GIVEN DATA =>

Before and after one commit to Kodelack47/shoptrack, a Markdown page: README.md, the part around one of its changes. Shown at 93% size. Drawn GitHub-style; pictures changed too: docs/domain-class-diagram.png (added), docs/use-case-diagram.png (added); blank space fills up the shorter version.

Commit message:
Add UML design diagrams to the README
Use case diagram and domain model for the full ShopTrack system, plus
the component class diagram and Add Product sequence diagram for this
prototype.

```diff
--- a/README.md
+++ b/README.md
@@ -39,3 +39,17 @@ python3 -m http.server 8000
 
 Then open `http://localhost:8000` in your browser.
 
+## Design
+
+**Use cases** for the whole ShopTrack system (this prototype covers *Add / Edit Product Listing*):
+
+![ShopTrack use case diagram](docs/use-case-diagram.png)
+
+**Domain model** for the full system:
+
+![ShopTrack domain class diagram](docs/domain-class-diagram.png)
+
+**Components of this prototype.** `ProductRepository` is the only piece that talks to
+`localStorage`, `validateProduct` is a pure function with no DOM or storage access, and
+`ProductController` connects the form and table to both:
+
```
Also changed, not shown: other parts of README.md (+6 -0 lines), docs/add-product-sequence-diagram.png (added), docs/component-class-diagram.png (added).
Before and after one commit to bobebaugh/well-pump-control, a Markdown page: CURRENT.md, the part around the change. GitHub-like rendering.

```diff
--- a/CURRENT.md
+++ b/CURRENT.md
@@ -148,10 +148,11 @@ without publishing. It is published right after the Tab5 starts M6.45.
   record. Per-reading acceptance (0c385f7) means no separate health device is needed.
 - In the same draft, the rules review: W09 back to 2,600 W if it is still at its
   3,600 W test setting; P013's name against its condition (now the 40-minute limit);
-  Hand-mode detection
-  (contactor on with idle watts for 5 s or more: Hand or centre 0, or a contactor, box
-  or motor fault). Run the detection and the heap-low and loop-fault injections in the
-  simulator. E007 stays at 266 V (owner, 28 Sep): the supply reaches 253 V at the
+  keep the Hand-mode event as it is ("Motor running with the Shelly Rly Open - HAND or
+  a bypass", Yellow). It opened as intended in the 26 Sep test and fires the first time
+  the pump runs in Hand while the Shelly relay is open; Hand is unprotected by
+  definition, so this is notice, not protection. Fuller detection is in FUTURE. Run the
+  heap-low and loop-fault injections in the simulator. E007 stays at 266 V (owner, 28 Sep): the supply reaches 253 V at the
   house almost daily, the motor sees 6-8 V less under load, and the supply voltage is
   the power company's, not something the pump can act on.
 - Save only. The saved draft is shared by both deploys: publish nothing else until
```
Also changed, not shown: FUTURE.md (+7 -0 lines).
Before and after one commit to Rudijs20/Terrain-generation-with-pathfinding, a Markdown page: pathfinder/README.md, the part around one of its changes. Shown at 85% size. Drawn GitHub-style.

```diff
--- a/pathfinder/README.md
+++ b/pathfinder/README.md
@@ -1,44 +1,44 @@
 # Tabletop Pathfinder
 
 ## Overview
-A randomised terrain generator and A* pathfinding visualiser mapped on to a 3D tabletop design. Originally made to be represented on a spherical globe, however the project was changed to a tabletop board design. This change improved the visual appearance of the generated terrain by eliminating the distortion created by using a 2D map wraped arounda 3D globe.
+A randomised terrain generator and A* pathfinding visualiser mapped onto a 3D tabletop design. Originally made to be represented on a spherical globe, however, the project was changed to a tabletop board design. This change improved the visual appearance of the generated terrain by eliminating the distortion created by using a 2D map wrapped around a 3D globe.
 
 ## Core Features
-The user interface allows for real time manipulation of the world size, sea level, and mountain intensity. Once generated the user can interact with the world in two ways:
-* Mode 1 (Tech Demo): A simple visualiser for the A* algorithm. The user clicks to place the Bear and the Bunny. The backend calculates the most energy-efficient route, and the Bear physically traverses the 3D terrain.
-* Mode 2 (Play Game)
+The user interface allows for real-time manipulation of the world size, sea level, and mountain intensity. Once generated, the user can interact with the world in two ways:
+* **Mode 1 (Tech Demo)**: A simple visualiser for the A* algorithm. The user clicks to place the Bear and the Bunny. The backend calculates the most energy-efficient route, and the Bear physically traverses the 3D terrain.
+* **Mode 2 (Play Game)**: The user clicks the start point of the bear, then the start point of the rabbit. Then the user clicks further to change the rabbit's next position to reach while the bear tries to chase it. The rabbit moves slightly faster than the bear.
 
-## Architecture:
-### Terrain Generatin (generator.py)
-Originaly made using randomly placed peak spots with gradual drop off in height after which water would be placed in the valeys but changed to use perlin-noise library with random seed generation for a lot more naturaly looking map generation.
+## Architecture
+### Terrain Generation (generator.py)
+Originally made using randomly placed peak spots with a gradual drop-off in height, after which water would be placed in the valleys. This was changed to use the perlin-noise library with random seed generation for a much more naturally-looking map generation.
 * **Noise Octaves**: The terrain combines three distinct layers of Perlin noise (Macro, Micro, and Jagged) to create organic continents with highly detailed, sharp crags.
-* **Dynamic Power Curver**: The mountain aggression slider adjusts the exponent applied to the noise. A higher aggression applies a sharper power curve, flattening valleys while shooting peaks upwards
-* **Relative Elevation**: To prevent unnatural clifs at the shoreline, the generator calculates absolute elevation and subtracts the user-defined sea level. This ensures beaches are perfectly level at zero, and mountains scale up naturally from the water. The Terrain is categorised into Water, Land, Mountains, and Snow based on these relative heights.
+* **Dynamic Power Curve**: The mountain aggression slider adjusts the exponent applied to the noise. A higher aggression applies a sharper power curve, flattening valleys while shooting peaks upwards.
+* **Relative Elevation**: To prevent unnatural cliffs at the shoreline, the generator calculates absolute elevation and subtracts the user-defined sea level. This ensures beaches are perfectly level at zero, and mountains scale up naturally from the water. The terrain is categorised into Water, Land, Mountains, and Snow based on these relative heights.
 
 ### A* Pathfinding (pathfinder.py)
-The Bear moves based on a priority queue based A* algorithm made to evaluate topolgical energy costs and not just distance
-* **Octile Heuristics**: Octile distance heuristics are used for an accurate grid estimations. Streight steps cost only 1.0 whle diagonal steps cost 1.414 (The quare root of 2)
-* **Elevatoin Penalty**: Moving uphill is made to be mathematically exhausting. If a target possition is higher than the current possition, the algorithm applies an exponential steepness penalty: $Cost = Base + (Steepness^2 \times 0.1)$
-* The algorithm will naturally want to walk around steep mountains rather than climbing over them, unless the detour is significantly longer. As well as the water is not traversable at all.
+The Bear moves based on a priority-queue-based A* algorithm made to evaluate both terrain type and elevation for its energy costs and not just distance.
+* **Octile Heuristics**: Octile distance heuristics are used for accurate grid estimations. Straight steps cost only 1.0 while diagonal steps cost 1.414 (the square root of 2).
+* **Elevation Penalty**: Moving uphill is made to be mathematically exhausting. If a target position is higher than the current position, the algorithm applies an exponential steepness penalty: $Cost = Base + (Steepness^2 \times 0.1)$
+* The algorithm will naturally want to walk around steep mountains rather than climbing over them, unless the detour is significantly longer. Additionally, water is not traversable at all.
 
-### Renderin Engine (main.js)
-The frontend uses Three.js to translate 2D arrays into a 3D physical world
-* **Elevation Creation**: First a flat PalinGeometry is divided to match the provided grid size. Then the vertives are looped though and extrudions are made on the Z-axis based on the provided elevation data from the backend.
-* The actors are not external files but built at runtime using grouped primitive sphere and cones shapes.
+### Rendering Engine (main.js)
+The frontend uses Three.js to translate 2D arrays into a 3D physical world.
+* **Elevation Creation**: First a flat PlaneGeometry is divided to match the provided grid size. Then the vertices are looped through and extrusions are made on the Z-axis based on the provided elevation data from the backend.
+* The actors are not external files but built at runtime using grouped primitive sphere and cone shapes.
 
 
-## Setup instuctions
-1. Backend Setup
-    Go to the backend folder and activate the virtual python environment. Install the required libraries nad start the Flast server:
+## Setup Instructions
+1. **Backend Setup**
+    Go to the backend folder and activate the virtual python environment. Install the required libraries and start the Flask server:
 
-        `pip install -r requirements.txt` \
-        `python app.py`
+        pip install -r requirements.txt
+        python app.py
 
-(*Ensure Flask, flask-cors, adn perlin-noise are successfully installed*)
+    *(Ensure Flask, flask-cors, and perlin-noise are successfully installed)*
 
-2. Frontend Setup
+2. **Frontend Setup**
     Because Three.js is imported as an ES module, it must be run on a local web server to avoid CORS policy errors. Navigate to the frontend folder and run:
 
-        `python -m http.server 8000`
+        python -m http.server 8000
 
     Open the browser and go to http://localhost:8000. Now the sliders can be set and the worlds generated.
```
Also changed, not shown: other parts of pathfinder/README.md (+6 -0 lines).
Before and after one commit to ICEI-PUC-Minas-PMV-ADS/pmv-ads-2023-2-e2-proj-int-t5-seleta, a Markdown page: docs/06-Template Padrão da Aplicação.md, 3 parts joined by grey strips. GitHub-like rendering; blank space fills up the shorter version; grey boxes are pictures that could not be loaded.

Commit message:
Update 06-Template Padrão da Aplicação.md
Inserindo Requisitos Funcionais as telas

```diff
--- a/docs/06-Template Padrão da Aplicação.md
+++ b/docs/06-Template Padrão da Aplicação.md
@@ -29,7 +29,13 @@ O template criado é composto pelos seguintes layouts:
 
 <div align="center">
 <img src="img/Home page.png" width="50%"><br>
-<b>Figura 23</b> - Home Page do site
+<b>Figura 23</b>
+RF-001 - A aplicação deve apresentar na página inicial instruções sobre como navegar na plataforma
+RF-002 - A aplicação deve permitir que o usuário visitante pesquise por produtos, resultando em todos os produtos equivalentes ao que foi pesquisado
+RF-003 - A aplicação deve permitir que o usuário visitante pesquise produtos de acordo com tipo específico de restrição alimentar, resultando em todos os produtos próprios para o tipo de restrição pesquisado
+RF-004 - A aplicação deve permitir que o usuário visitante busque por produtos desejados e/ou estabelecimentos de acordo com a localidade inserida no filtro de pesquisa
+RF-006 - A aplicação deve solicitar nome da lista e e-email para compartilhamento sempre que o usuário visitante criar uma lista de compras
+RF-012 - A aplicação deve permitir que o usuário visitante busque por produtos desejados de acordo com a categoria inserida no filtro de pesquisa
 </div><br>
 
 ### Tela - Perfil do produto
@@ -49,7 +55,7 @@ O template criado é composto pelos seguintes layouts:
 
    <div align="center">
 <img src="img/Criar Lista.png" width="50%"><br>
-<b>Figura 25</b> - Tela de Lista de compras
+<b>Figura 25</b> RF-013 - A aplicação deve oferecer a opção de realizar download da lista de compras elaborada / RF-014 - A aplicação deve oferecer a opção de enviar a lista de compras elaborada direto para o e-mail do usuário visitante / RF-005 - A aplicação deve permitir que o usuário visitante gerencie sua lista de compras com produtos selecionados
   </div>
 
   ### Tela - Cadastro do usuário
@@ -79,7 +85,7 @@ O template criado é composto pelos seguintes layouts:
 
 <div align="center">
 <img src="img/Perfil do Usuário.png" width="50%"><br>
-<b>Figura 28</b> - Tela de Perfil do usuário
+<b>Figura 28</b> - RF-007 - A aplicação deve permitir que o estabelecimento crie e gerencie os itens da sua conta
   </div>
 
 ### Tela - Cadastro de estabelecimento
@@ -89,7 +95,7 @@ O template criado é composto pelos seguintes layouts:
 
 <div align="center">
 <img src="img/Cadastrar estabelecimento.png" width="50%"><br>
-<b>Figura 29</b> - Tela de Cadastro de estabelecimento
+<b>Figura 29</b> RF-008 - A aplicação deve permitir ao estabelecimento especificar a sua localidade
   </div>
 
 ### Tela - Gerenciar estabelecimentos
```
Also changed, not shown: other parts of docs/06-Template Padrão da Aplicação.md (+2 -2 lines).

TASK TO COMPLETE =>
From the material above, copy every line that has the word "Setup" in it.

OUTPUT BELOW =>
-## Setup instuctions
-1. Backend Setup
+## Setup Instructions
+1. **Backend Setup**
-2. Frontend Setup
+2. **Frontend Setup**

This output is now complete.